One email appears to show Trump’s former personal assistant, Madeleine Westerhout, helping to connect Giuliani to Pompeo after there was trouble establishing a connection.

The documents do not say what Giuliani and Pompeo discussed. The March 29 call was scheduled for 20 minutes but lasted just four minutes, according to the documents, and the March 26 call was also just minutes long, the emails show.

A request for comment from the State Department was not immediately returned after the documents were released late Friday.

The emails also show that before the acting U.S. ambassador to Ukraine, Bill Taylor, took the job he was among six former Ukraine ambassadors who objected to "recent uncorroborated allegations" about Yovanovitch.

The April letter from Taylor and the five others says, "these charges are simply wrong."

Taylor told Congress he was asked to return to lead the embassy in Kyiv in May by Secretary of State Mike Pompeo.

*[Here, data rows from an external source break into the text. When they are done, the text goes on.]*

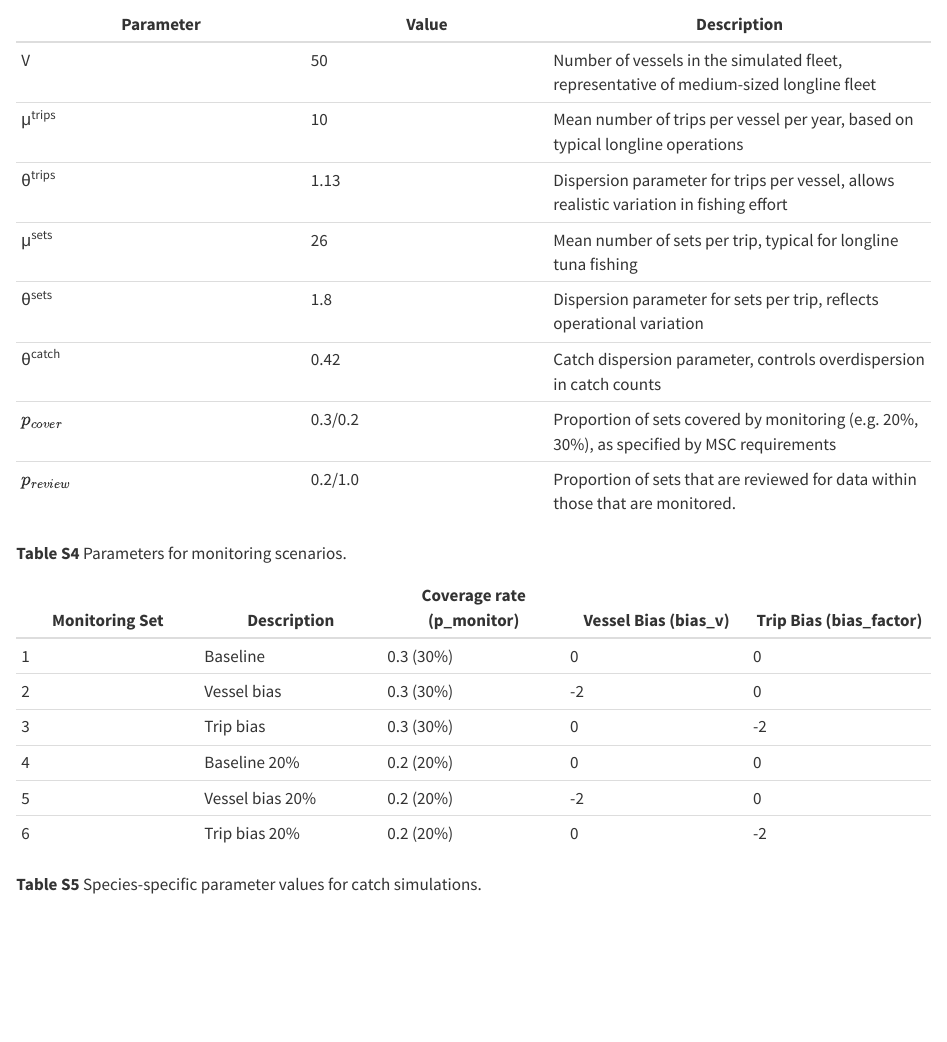
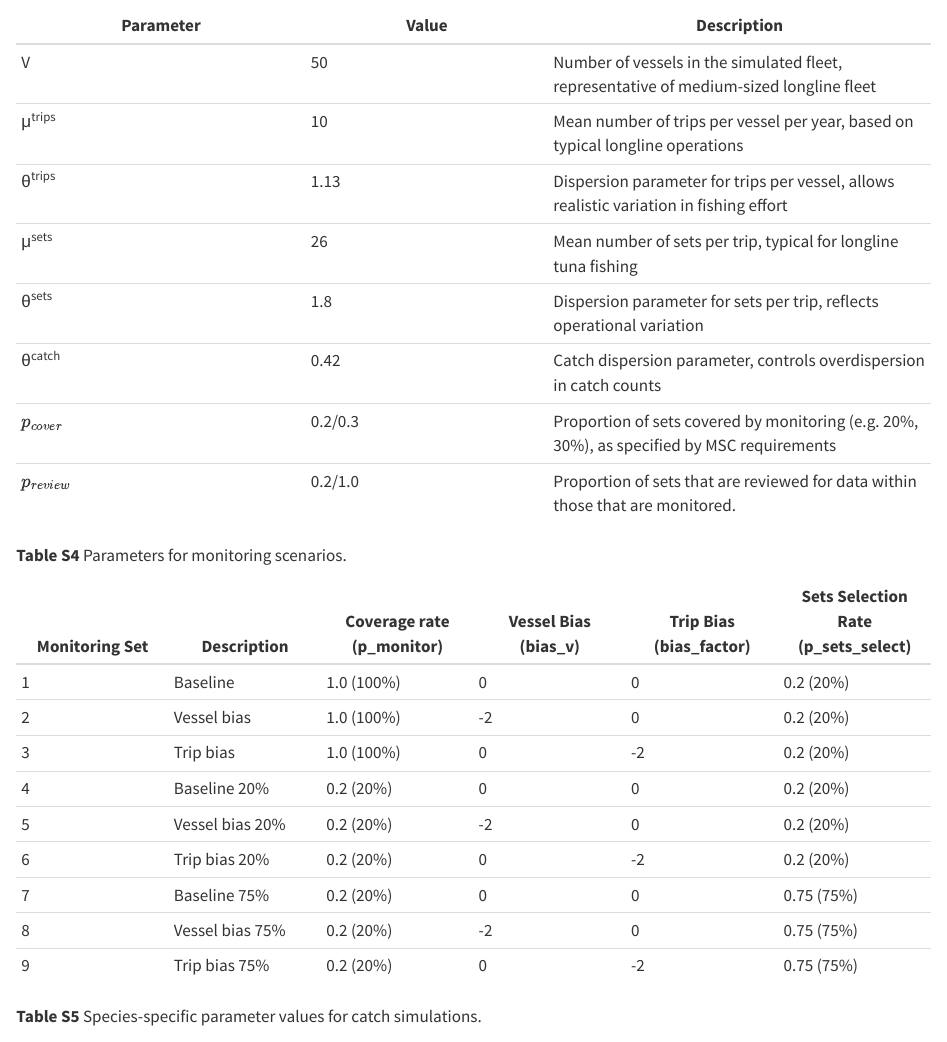
Before and after one commit to cbrown5/msc-review-rates, a Quarto document (shared/report/Brown_etal-review-rates-advanced-methods.qmd): the page in a window 1100 px wide, from 3420 px down before the commit and from 3390 px down after it, so that both start at the same text. Rendered offline with R 4.5, knitr and Pandoc in place of Quarto, with nearby package versions.

Commit message:
update methods for new params

```diff
--- a/shared/report/Brown_etal-review-rates-advanced-methods.qmd
+++ b/shared/report/Brown_etal-review-rates-advanced-methods.qmd
@@ -111,19 +110,22 @@ All parameters were chosen to be representative of the Western Pacific longline
 | μ^sets^ | 26 | Mean number of sets per trip, typical for longline tuna fishing |
 | θ^sets^ | 1.8 | Dispersion parameter for sets per trip, reflects operational variation |
 | θ^catch^ | 0.42 | Catch dispersion parameter, controls overdispersion in catch counts |
-| $p_{cover}$ | 0.3/0.2 | Proportion of sets covered by monitoring (e.g. 20%, 30%), as specified by MSC requirements |
+| $p_{cover}$ | 0.2/0.3 | Proportion of sets covered by monitoring (e.g. 20%, 30%), as specified by MSC requirements |
 | $p_{review}$ | 0.2/1.0 | Proportion of sets that are reviewed for data within those that are monitored. |
 
 **Table S4** Parameters for monitoring scenarios.
 
-| Monitoring Set | Description | Coverage rate (p_monitor) | Vessel Bias (bias_v) | Trip Bias (bias_factor) |
-|---------------|---------------|---------------|---------------|---------------|
-| 1 | Baseline | 0.3 (30%) | 0 | 0 |
-| 2 | Vessel bias | 0.3 (30%) | -2 | 0 |
-| 3 | Trip bias | 0.3 (30%) | 0 | -2 |
-| 4 | Baseline 20% | 0.2 (20%) | 0 | 0 |
-| 5 | Vessel bias 20% | 0.2 (20%) | -2 | 0 |
-| 6 | Trip bias 20% | 0.2 (20%) | 0 | -2 |
+| Monitoring Set | Description | Coverage rate (p_monitor) | Vessel Bias (bias_v) | Trip Bias (bias_factor) | Sets Selection Rate (p_sets_select) |
+|---------------|---------------|---------------|---------------|---------------|---------------|
+| 1 | Baseline | 1.0 (100%) | 0 | 0 | 0.2 (20%) |
+| 2 | Vessel bias | 1.0 (100%) | -2 | 0 | 0.2 (20%) |
+| 3 | Trip bias | 1.0 (100%) | 0 | -2 | 0.2 (20%) |
+| 4 | Baseline 20% | 0.2 (20%) | 0 | 0 | 0.2 (20%) |
+| 5 | Vessel bias 20% | 0.2 (20%) | -2 | 0 | 0.2 (20%) |
+| 6 | Trip bias 20% | 0.2 (20%) | 0 | -2 | 0.2 (20%) |
+| 7 | Baseline 75% | 0.2 (20%) | 0 | 0 | 0.75 (75%) |
+| 8 | Vessel bias 75% | 0.2 (20%) | -2 | 0 | 0.75 (75%) |
+| 9 | Trip bias 75% | 0.2 (20%) | 0 | -2 | 0.75 (75%) |
 
 **Table S5** Species-specific parameter values for catch simulations.
 
```
Also changed, not shown: reviewer-comments.md (added, +24 -0 lines), shared/report/Brown_etal-review-rates-advanced-methods.qmd (1 more changed lines).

In his testimony, Taylor said his initial reservation about taking the job was because of the poor treatment of Yovanovitch.

The April 5 letter from Taylor and the former ambassadors cited recent articles by John Solomon, who at the time was an opinion contributor for The Hill, that claimed the embassy under Yovanovitch interfered with the ability of the Ukrainian prosecutor to investigate anti-corruption cases, and that she criticized Trump.

"If the attack on Ambassador Yovanovitch were to gain traction, it would be an injustice against her and against reformers in Ukraine," the letter to the State Department reads. "Allowing these attacks on a US Ambassador in the field to stand without rebuttal from senior leadership in the US government weakens the structure of our diplomatic engagement," it adds.

House Democrats are still waiting for documents from the State Department that they subpoenaed in connection with the impeachment inquiry.

American Oversight says this is just the first round of disclosures.

"The evidence is only going to get worse for the administration as its stonewall strategy collapses in the face of court orders," Evers said in the statement.